* WHAT YOU SHOULD DO
Your answer is one number: the count of lines below that hold the word "other".

* RECORDS
##########
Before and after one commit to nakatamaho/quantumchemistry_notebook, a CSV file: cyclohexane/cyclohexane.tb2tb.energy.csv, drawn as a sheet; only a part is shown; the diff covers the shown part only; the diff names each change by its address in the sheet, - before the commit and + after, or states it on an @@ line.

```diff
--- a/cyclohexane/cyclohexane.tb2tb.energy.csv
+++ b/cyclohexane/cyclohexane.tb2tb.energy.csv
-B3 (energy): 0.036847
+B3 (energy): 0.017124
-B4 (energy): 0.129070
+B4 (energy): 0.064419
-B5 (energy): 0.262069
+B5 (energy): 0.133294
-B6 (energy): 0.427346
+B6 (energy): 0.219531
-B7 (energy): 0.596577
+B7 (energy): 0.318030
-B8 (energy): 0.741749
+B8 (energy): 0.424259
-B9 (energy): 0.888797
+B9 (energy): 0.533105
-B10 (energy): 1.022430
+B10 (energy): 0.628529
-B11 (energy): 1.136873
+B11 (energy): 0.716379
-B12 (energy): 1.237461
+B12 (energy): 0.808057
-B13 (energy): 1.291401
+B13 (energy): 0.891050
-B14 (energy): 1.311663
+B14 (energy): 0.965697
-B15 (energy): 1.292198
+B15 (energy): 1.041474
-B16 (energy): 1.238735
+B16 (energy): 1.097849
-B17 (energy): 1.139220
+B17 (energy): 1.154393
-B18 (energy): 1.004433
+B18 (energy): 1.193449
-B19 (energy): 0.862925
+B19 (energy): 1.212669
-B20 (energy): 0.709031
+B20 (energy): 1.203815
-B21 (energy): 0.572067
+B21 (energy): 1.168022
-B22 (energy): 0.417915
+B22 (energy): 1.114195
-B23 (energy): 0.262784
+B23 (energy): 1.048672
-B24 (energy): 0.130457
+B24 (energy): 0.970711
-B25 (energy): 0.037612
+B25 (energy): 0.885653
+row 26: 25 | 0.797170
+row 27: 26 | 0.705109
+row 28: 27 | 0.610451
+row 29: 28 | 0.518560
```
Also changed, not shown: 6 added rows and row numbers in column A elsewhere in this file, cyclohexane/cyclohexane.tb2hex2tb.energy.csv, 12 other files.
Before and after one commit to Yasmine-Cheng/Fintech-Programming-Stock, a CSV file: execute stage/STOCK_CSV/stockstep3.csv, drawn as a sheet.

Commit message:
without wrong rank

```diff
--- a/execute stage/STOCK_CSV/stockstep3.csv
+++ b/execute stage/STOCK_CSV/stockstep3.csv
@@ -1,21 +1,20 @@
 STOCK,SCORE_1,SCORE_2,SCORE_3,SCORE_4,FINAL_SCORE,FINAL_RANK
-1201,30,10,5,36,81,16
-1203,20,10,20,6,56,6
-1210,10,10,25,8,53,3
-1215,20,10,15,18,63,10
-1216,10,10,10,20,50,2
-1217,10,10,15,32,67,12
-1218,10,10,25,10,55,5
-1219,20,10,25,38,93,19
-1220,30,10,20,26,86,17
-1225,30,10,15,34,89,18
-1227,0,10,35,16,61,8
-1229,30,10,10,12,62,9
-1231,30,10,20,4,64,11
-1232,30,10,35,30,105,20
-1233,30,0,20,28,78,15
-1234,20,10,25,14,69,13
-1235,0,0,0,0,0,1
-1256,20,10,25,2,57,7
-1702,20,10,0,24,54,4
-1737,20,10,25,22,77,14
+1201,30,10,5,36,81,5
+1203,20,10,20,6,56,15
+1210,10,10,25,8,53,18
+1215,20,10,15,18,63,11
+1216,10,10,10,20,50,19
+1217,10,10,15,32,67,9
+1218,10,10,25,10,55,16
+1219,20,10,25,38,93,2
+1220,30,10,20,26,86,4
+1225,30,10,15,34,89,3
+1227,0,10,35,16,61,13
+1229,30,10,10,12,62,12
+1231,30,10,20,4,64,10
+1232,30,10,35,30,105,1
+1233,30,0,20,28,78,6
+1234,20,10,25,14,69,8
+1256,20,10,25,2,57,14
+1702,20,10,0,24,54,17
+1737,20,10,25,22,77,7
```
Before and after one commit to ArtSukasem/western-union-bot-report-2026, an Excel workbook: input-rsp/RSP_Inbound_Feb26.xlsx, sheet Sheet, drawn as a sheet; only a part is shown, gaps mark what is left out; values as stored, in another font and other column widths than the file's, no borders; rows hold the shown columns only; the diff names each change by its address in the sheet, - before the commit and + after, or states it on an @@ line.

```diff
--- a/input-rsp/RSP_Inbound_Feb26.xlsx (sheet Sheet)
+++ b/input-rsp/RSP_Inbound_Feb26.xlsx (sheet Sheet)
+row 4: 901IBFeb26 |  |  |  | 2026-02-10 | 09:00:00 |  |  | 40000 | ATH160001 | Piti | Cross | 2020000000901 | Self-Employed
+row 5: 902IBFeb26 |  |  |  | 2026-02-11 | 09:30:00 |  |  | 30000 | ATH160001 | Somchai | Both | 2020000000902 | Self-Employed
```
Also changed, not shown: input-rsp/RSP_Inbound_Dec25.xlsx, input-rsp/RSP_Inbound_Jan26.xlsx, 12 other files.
##########
* ANSWER TO THIS PROBLEM
3